A faculty committee selects the participants and those selected come to campus for three days. Doctoral candidates and postdocs network with chairs, faculty, administrators, and one another. They attend workshops on topics like diversity in higher education, the academic job search, and job offer negotiation.
The event demonstrates the department’s interest in the prospects and fosters meaningful relationships with promising candidates. Those departments interested in candidates for future hiring are encouraged to invite them back for a more formal job talk when students are on campus.

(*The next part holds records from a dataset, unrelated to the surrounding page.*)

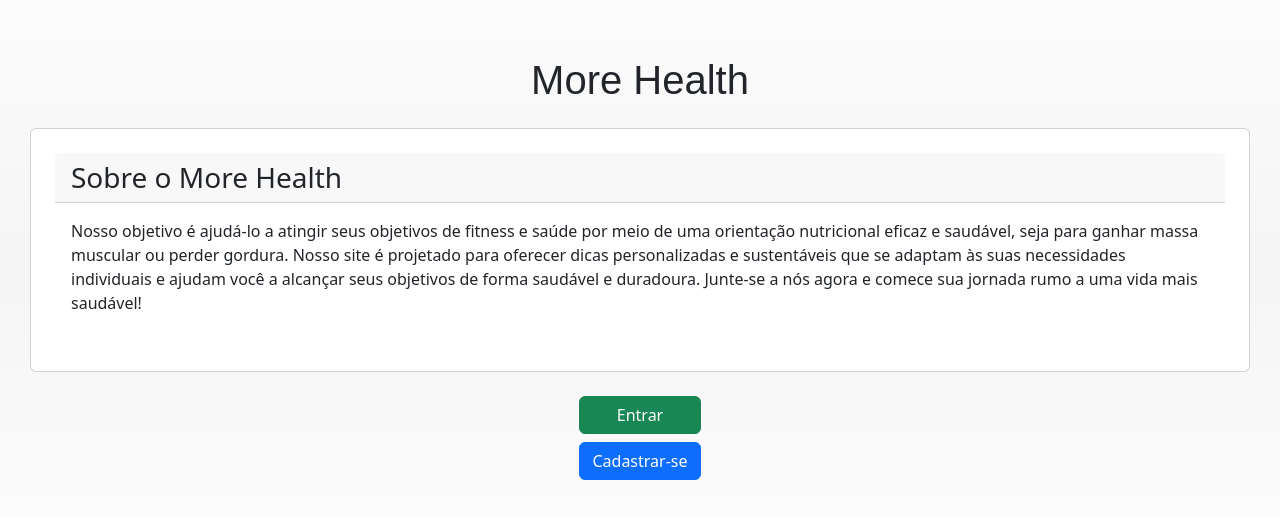
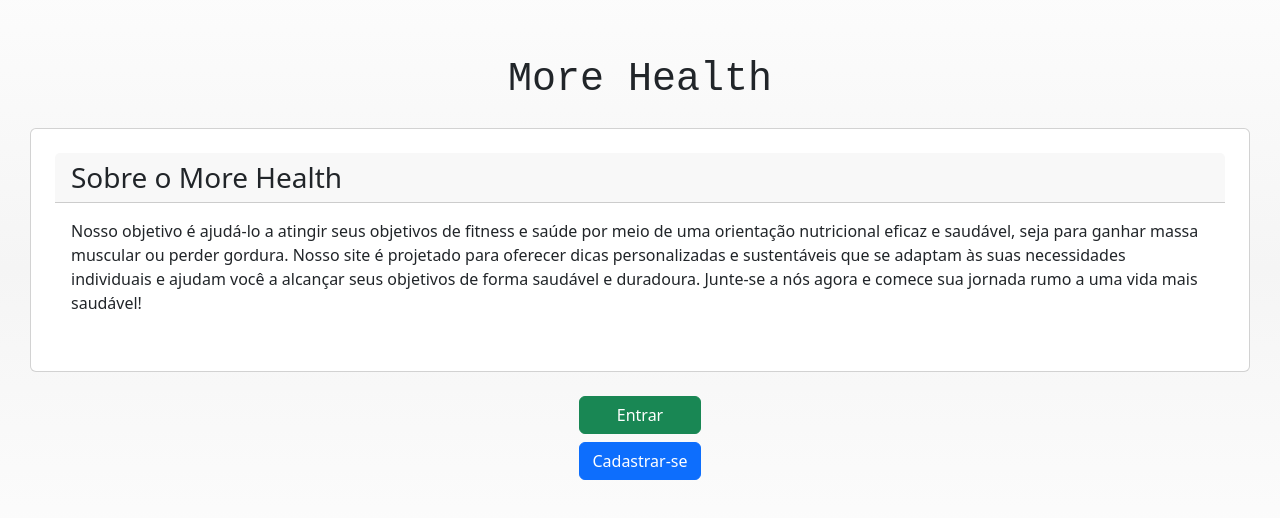
Before and after one commit to deividsilvajs/more-health, a React (Create React App) app: page / in a window 1280 px wide. Shown: the part 132-650 px from the top of the page. Built offline with nearby package versions, Linux system fonts and the light colour scheme.

Commit message:
estilização da logo

```diff
--- a/src/App.css
+++ b/src/App.css
@@ -7,6 +7,8 @@
     transform: rotate(360deg);
   }
 }
+
+@import url('https://fonts.googleapis.com/css2?family=Roboto+Mono&display=swap');
 
 h1,
 h2,
@@ -23,8 +25,8 @@ h6 {
   background: linear-gradient(white, rgb(245, 245, 245), white);
 }
 
-h1 {
-  font-family: 'Oswald', sans-serif;
+.logo {
+  font-family: 'Roboto Mono', monospace;
 }
 
 .form {
--- a/src/components/user/Informations.js
+++ b/src/components/user/Informations.js
@@ -5,7 +5,7 @@ const Informations = ({ user }) => {
     return (
         <div className='card w-75 p-4 my-3'>
             <div className='card-header d-flex justify-content-between align-items-center'>
-                <h3>More Health</h3>
+                <h3 className='logo'>More Health</h3>
                 <User />
             </div>
             <div className='card-body d-flex flex-column'>
--- a/src/pages/Main.js
+++ b/src/pages/Main.js
@@ -20,7 +20,7 @@ const Main = () => {
 
     return (
         <div id='content' className='d-flex flex-column align-items-center justify-content-center'>
-            <h1>More Health</h1>
+            <h1 className='logo'>More Health</h1>
             <About />
             <Buttons showLogin={changeLoginState} showSignUp={changeSignUpState} />
             {showLogin ? <LoginForm hideLogin={changeLoginState} /> : null}
```
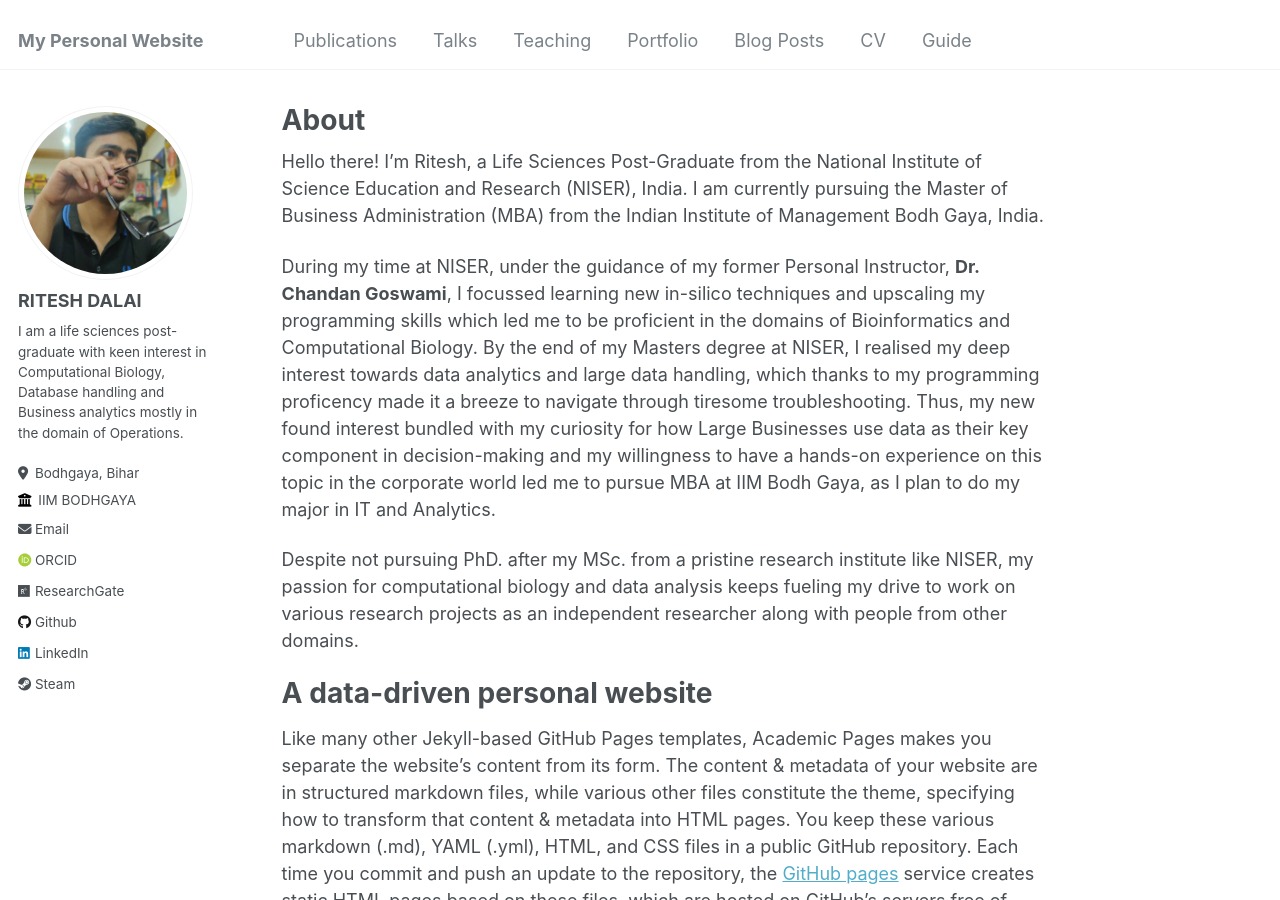
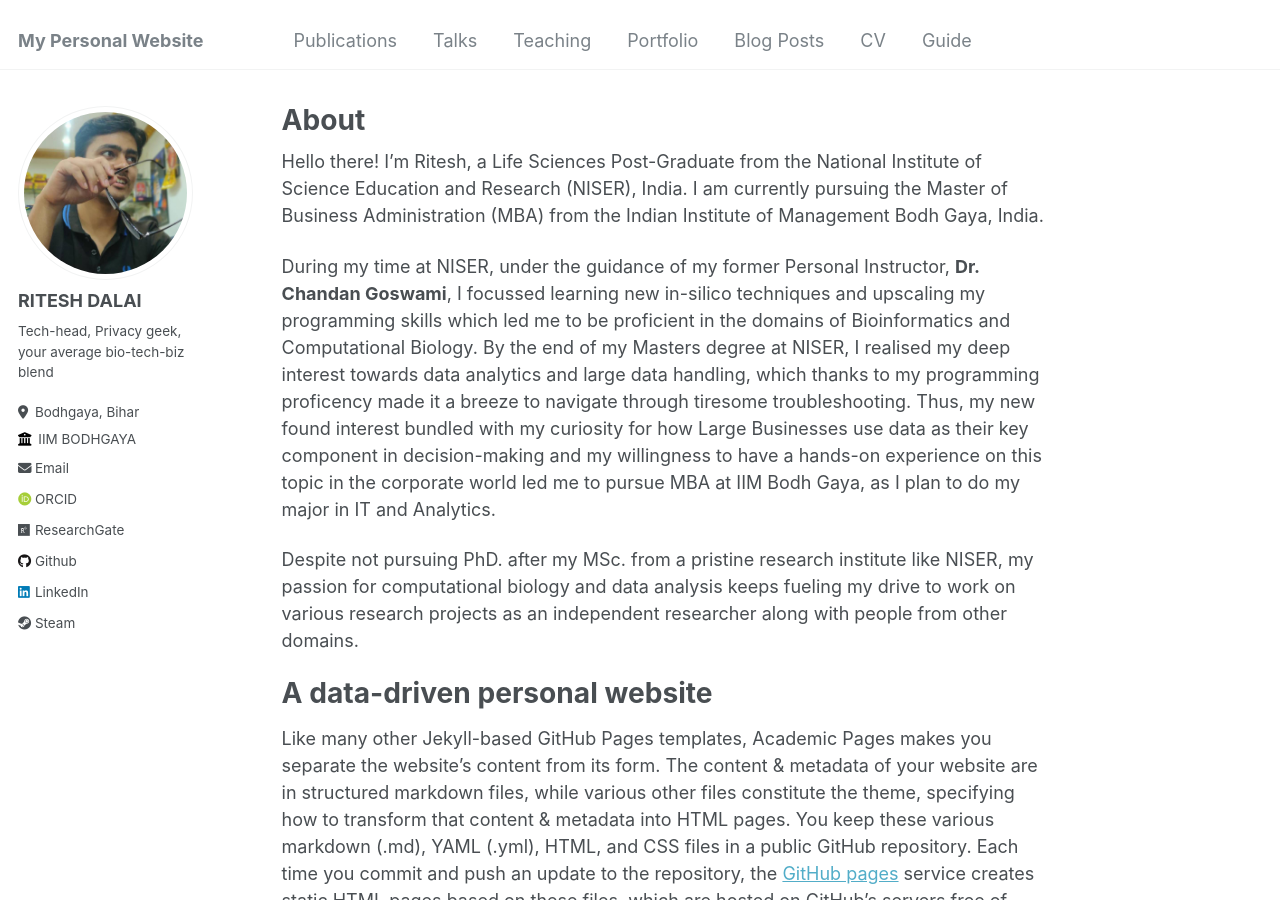
Before and after one commit to osoi-sloth/osoi-sloth.github.io, a Jekyll site: the page built from _pages/about.md, in a window 1280 px wide and 900 px high. Built offline with Jekyll 4.4.1, drawn with Linux system fonts in a browser that asks for light colours; some web fonts are replaced.

Commit message:
modified:   _config.yml

```diff
--- a/_config.yml
+++ b/_config.yml
@@ -24,7 +24,7 @@ author:
   avatar           : "profile.png"
   name             : "RITESH DALAI"
   pronouns         : # example: "she/her"
-  bio              : "I am a life sciences post-graduate with keen interest in Computational Biology, Database handling and Business analytics mostly in the domain of Operations."
+  bio              : "Tech-head, Privacy geek, your average bio-tech-biz blend"
   location         : "Bodhgaya, Bihar"
   employer         : "IIM BODHGAYA"
   uri              : # URL
```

The program found that keeping the cohort small maintains the high-touch necessary for success.
Reason 3: Counting on generic, templatized outreach to candidates
Too often, form emails announcing new positions lead underrepresented and nontraditional candidates to self-select out of the pool from the start. At Virginia Tech, an assistant provost created a list of 119 graduate deans at all departmental and institutional peers and aspirational peers, as well as those at HBCUs and MSIs. She then sent a personalized email to each one informing them of the program. In the first year after implementing this practice, applications increased by 100%.
Candidates accepted through external applications from peer institutions, HBCUS, and MSIs have engaged previously disengaged departments. In one case, a hire made from an external application inspired a department that had never participated in the Future Faculty Development event to submit nominations the following year.
More resources on faculty diversity
Helps administrators identify and implement the most effective strategies for increasing faculty diversity on their campuses.
While higher education leaders agree on the need to increase diversity, long-standing preparedness gaps create critical barriers for enrolling a diverse class. This white paper explains the resulting pipeline problem, especially at selective colleges and universities, and three contemporary forces that make increasing diversity on campus more difficult than ever before.